“I’m not into cartels or collective action or things like that,” says Alex Kozinski, chief judge of the Court of Appeals for the Ninth Circuit in San Francisco, who has vocally criticized efforts to regulate the recruiting process. So when does he start recruiting? “At birth,” he says.
There have been several attempts to levy self-enforced rules, similar to those used by the NCAA for recruiting young athletes, with the most recent system created in 2003. While none of the students interviewing at the federal courthouse in downtown Manhattan that Thursday wanted their names published for fear of jeopardizing their careers, many expressed frustration with the process.
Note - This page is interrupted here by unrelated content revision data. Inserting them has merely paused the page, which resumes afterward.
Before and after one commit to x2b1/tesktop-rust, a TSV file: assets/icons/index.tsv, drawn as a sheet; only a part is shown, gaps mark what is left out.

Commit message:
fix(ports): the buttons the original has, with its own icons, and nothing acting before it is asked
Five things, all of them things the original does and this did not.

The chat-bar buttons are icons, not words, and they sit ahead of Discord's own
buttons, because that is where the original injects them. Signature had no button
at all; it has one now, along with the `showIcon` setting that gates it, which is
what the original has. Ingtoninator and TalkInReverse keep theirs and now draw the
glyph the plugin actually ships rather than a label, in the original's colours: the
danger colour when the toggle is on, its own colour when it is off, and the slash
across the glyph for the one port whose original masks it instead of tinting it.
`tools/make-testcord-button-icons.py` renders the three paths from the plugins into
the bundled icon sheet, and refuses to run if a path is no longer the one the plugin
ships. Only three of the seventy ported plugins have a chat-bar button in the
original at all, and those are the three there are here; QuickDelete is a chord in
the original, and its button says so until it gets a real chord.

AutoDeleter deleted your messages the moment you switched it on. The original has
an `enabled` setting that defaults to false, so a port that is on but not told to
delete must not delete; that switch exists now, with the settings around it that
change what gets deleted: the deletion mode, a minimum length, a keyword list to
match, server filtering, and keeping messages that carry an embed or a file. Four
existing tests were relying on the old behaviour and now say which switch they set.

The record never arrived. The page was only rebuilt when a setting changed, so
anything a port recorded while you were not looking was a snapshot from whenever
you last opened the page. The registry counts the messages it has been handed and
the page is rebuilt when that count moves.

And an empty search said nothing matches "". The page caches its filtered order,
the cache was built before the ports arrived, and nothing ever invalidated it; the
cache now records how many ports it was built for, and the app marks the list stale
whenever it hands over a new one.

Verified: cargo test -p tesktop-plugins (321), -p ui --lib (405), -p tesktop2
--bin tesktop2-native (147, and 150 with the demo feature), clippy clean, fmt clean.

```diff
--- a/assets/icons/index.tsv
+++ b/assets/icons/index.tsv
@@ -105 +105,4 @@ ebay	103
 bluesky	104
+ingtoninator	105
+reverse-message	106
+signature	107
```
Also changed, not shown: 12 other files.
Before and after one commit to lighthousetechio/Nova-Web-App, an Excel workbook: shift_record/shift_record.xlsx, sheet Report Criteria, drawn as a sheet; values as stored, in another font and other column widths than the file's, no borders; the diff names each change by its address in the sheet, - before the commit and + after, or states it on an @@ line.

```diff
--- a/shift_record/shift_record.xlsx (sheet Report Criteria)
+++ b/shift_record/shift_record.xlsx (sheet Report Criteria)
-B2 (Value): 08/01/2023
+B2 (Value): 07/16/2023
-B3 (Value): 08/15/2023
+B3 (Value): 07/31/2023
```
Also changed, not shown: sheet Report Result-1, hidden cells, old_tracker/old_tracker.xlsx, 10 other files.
“It’s insane and has been driving everybody nuts for years,” said one student from a top 20 law school who had three interviews in New York that day, and three others across the Midwest this week. “But I don’t really see any way to fix it.”
Students are willing to jump through the hoops because the jobs are so precious. A clerkship is possibly a prerequisite for one’s own judgeship someday and a ticket to a higher salary at a white-shoe law firm. And while the process has always been competitive, it has become more frenzied in the last few years as law firm jobs have dried up and young lawyers have sought shelter in the public sector.
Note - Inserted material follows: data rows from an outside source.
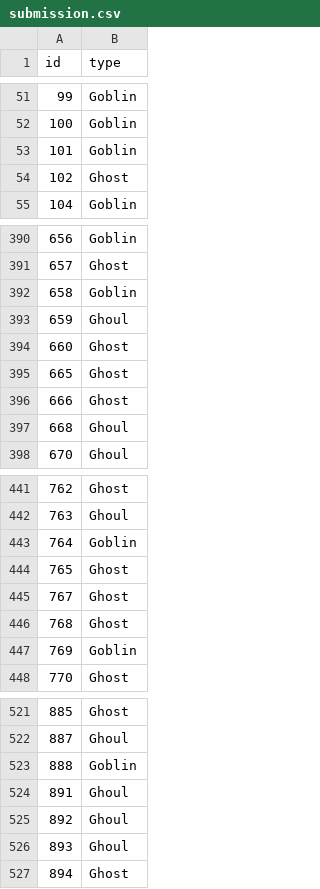
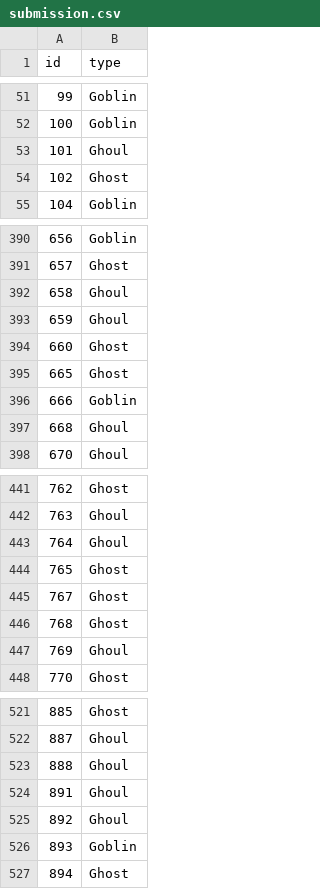
Before and after one commit to benjamin-chan/GhoulsGoblinsGhosts, a CSV file: data/processed/submission.csv, drawn as a sheet; only a part is shown, gaps mark what is left out; the diff covers the shown part only.

```diff
--- a/data/processed/submission.csv
+++ b/data/processed/submission.csv
@@ -52,3 +52,3 @@ id,type
 100,Goblin
-101,Goblin
+101,Ghoul
 102,Ghost
@@ -391,3 +391,3 @@ id,type
 657,Ghost
-658,Goblin
+658,Ghoul
 659,Ghoul
@@ -395,3 +395,3 @@ id,type
 665,Ghost
-666,Ghost
+666,Goblin
 668,Ghoul
@@ -442,3 +442,3 @@ id,type
 763,Ghoul
-764,Goblin
+764,Ghoul
 765,Ghost
@@ -446,3 +446,3 @@ id,type
 768,Ghost
-769,Goblin
+769,Ghoul
 770,Ghost
@@ -522,6 +522,6 @@ id,type
 887,Ghoul
-888,Goblin
+888,Ghoul
 891,Ghoul
 892,Ghoul
-893,Ghoul
+893,Goblin
 894,Ghost
```
Also changed, not shown: 21 edited cells elsewhere in this file, 3 other files.
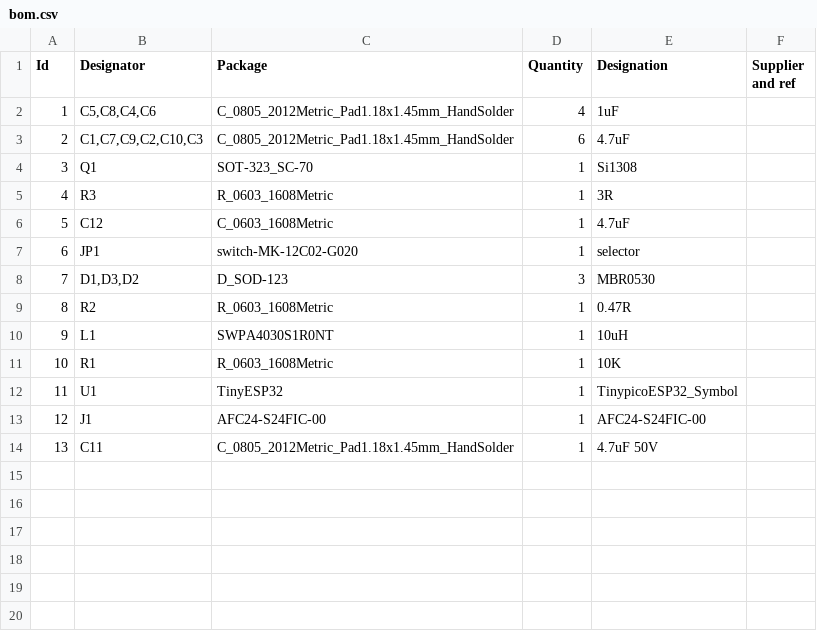
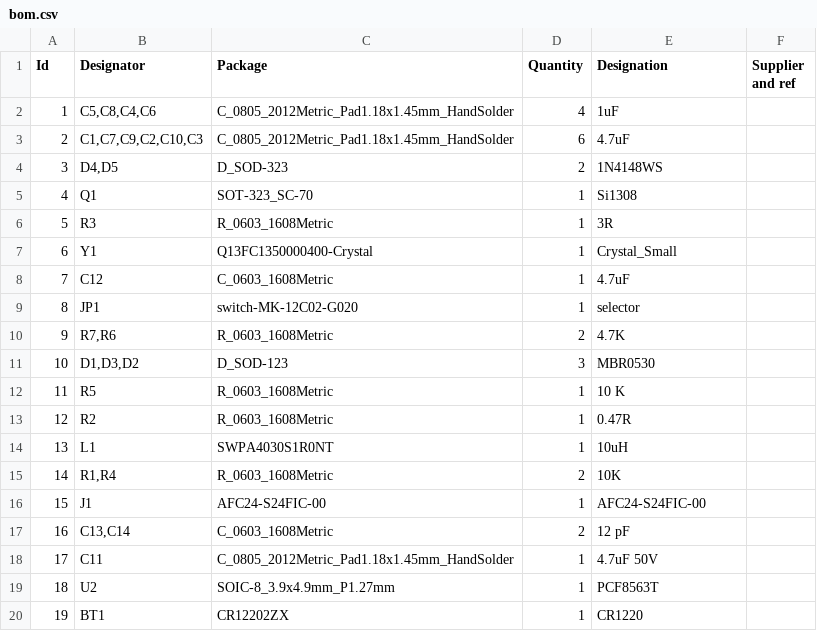
Before and after one commit to martinberlin/H-spi-adapters, a CSV file: tinypico-goodisplay/production/bom.csv, drawn as a sheet; removed rows and columns are numbered as before the commit, all else as after; the diff names each change by its address in the sheet, - before the commit and + after, or states it on an @@ line.

```diff
--- a/tinypico-goodisplay/production/bom.csv
+++ b/tinypico-goodisplay/production/bom.csv
+row 4: 3 | D4,D5 | D_SOD-323 | 2 | 1N4148WS
@@ column A (Id) renumbered between rows 5 and 18 @@
+row 7: 6 | Y1 | Q13FC1350000400-Crystal | 1 | Crystal_Small
+row 10: 9 | R7,R6 | R_0603_1608Metric | 2 | 4.7K
+row 12: 11 | R5 | R_0603_1608Metric | 1 | 10 K
-B15 (Designator): R1
+B15 (Designator): R1,R4
-D15 (Quantity): 1
+D15 (Quantity): 2
-row 12: 11 | U1 | TinyESP32 | 1 | TinypicoESP32_Symbol
+row 17: 16 | C13,C14 | C_0603_1608Metric | 2 | 12 pF
+row 19: 18 | U2 | SOIC-8_3.9x4.9mm_P1.27mm | 1 | PCF8563T
+row 20: 19 | BT1 | CR12202ZX | 1 | CR1220
```
Also changed, not shown: tinypico-goodisplay/production/tinypico-goodisplay-all-pos.csv, 12 other files.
Clerkships traditionally go to third-year law students, but now more graduates are also competing for (and getting) these positions. The recruiting restrictions officially apply only to current students, so judges can hire graduates whenever they want without being accused of cheating.
Last year 382,828 applications were filed electronically for clerkships with 874 presidentially appointed federal judges, each of whom typically hires one to three clerks each year. (Some applications were submitted in hard copy only, but those numbers are not tracked.)
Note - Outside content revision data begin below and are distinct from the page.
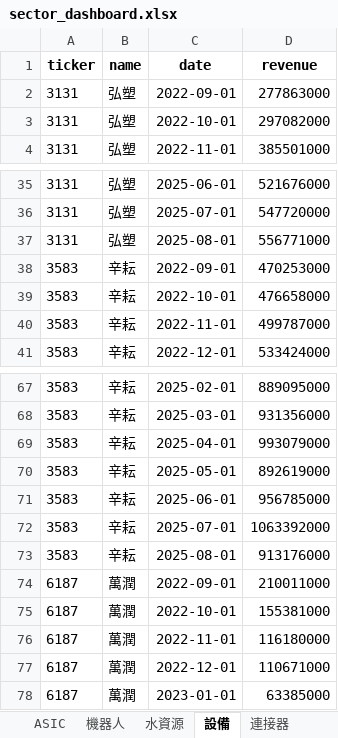
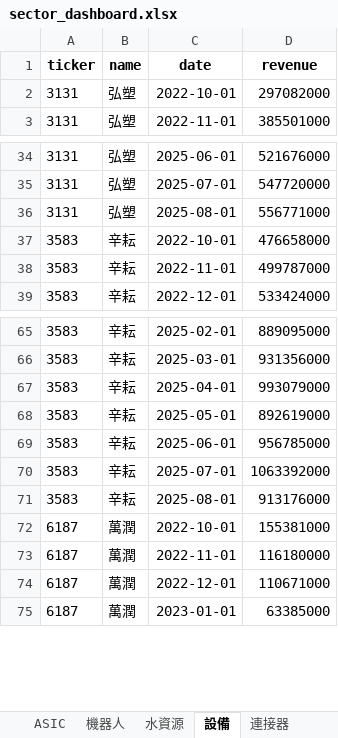
Before and after one commit to Cody-Yeh/tw-stock-dashboard, an Excel workbook: sector_dashboard.xlsx, sheet 設備, drawn as a sheet; only a part is shown, gaps mark what is left out; values as stored, in another font and other column widths than the file's, no borders; the diff names each change by its address in the sheet, - before the commit and + after, or states it on an @@ line.

```diff
--- a/sector_dashboard.xlsx (sheet 設備)
+++ b/sector_dashboard.xlsx (sheet 設備)
-row 2: 3131 | 弘塑 | 2022-09-01 | 277863000
-row 38: 3583 | 辛耘 | 2022-09-01 | 470253000
-row 74: 6187 | 萬潤 | 2022-09-01 | 210011000
```
Also changed, not shown: sheet 機器人, sheet 重電, sheet 連接器, sheet ASIC, sheet 鞋業, sheet 水資源.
By 10 a.m. that Thursday, the official starting time for interviews, students were reduced to begging for positions in 2013. At least one judge was interviewing candidates for jobs in 2014.
No matter how far in advance an offer comes, schools pressure students to never, ever turn it down or even ask for time to consider it. Hesitating — let alone declining — is considered disrespectful, if not insulting, and can damage an entire law school’s reputation in the clerkship market.
“The consequences are definitely felt by the school more so than the student,” said Daniel Richman, a law professor and faculty clerkship adviser at Columbia Law School.
This etiquette code means students end up working for the judge that makes them an offer first — causing students to pressure judges to move interviews earlier and earlier.
Increasingly, judges are choosing to ignore the plan and just recruit on their own schedule. After all, there are no sanctions for breaking the rules; federal judges have lifetime tenure unless they commit an impeachable offense, and recruiting clearly is not a crime. On the other hand, there are negative consequences for those who play by the rules.
“I tried to follow the system, waiting until Labor Day or whenever it was to accept applications,” said Richard Posner, a judge on the Court of Appeals for the 7th Circuit in Chicago who said he now hires “off-plan.” “I made appointments to interview several people. Then one by one they called up and canceled their interviews because they had accepted offers before we were even supposed to start interviewing.”
Outside the Manhattan federal courthouse, one lucky student — who had just snapped up a clerkship and triumphantly reclaimed his cellphone — said he was looking forward to canceling a few of his more far-flung interviews. Then he would call his parents, and then he would negotiate with the airline to get a refund on his tickets.
“But first,” the student said, “I have to go throw up.”